Attractive-repulsive dynamics on light-responsive chiral microparticles induced by polarized tweezers
Multifunctional colloidal micro and nano-particles with controlled architectures have very promising properties for applications in bio and nanotechnologies. Here we report on the unique dichotomous dynamical behaviour of chiral spherical microparticles, either fluid or solid, manipulated by polarized optical tweezers. The particles are created using a reactive mesogen mixed with a chiral dopant to form cholesteric liquid crystal droplets in water emulsion. The photopolymerization enables the chiral supramolecular configurations to be frozen in solid particles. Different internal architectures in the supramolecular structures, guided by the interfacial chemistry, enable optically isotropic or anisotropic spherical objects to be obtained. For particles having radial configuration of the cholesteric helices, we show that light can exert either a repulsive or attractive force depending on the handedness of its circular polarization, due to the unique selective reflection property of the cholesteric phase. On the other hand, very exotic dynamics is observed in the case of anisotropic chiral particles. Depending on the light handedness, they behave like Janus spherical particles with dissimilar optical properties, meaning that the surface of the dielectric particles is partly transparent and partly reflecting.
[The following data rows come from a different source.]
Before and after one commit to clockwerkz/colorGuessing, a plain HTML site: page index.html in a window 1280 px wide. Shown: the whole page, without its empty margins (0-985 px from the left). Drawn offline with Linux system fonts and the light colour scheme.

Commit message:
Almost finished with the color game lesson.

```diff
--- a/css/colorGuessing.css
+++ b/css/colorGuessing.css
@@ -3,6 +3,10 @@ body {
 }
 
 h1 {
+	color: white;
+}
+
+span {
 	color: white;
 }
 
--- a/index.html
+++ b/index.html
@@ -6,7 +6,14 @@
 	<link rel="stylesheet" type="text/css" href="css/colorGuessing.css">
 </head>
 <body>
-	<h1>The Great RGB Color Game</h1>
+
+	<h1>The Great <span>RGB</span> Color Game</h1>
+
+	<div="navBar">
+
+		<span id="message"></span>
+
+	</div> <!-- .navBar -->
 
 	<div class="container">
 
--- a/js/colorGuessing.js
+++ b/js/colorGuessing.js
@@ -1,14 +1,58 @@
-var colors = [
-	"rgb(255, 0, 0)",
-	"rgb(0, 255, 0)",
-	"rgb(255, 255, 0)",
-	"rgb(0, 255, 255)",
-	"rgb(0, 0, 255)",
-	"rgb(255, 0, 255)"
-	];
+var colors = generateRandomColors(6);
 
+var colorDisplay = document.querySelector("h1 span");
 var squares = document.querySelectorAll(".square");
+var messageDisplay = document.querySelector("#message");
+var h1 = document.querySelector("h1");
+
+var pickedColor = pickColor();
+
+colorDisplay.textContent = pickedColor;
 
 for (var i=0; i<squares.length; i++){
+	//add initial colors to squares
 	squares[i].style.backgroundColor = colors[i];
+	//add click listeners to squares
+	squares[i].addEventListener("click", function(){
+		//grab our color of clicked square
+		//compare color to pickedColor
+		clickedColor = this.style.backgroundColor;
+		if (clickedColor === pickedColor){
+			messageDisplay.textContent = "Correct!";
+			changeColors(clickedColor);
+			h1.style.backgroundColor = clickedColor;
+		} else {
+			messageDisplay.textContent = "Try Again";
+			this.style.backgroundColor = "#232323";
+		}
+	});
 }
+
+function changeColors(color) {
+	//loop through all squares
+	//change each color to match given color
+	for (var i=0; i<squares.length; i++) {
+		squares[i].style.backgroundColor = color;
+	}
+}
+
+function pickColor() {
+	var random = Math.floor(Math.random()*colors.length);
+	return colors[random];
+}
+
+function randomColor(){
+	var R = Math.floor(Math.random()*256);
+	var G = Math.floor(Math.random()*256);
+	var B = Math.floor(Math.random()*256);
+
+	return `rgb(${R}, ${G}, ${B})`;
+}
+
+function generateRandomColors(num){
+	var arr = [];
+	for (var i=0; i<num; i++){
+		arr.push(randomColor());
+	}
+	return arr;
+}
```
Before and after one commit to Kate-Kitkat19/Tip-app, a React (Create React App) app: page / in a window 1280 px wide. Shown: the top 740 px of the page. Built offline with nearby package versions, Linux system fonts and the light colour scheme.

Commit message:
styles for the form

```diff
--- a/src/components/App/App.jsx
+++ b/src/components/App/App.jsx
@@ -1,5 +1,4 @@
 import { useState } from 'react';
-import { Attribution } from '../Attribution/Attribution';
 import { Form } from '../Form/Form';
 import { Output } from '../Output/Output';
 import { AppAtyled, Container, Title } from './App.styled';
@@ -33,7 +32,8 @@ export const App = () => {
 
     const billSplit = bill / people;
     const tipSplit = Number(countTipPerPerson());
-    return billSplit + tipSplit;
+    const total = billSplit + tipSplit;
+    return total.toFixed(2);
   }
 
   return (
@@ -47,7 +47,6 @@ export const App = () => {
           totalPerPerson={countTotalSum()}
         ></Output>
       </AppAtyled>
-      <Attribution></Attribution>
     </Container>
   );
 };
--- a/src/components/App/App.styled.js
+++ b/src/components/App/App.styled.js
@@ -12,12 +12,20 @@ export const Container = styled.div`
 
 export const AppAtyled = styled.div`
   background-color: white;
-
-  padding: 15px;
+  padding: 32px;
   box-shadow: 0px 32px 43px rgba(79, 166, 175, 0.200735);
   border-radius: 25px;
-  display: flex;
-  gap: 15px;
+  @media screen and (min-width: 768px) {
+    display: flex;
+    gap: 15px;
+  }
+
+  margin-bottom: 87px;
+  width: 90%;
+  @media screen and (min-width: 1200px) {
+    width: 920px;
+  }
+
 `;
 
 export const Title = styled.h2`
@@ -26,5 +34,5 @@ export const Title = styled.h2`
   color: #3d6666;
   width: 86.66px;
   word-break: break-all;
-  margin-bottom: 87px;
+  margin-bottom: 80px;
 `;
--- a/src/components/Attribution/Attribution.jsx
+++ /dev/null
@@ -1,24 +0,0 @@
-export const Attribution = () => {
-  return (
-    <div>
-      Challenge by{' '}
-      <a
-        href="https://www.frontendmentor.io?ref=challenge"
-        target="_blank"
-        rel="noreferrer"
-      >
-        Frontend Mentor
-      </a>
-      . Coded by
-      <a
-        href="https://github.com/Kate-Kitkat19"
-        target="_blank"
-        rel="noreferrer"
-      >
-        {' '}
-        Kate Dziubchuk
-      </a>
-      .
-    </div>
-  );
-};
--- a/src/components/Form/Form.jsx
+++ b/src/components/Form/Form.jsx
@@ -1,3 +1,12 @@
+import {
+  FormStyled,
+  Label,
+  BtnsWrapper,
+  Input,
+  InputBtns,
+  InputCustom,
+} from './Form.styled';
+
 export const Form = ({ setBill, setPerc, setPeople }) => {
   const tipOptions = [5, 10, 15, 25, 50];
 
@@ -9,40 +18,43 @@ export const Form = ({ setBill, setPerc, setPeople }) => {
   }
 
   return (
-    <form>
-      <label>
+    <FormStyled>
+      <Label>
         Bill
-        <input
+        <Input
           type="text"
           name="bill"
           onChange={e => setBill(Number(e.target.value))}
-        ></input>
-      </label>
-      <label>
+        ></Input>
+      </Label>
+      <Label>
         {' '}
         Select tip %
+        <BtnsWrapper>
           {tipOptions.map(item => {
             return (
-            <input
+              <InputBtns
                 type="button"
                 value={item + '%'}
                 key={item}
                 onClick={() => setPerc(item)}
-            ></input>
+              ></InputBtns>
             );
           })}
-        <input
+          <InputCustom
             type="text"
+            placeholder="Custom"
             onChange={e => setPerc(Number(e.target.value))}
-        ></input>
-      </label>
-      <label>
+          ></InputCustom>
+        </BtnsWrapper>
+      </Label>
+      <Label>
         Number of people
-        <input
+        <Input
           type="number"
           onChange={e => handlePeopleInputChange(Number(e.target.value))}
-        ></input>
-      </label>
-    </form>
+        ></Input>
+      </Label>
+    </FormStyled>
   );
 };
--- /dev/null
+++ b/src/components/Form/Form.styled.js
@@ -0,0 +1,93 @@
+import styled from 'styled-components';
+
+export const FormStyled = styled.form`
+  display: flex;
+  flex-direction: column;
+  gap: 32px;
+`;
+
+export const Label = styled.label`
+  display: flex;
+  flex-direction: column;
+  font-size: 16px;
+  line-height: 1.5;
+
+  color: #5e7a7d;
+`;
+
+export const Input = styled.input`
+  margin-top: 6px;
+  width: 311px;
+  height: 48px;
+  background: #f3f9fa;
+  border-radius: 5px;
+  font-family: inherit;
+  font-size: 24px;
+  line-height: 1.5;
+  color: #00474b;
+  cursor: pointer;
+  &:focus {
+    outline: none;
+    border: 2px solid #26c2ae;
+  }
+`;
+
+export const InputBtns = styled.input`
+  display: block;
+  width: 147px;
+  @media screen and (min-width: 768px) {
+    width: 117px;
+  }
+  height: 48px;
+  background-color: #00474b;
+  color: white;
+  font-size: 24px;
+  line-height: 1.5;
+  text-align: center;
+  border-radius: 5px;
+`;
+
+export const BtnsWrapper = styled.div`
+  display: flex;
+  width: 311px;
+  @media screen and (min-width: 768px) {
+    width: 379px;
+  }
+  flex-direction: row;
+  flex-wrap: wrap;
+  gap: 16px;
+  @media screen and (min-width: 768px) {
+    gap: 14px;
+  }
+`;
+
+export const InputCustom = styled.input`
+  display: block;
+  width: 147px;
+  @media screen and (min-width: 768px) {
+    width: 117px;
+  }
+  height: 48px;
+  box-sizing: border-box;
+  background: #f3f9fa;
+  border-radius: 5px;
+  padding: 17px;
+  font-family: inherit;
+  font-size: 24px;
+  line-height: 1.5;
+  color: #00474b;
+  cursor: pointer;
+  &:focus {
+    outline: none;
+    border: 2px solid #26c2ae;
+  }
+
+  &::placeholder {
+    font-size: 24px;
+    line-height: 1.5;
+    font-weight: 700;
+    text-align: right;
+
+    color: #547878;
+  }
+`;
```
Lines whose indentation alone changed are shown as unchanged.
We foresee interesting potential applications in micro and optofluidics, microphotonics and materials science.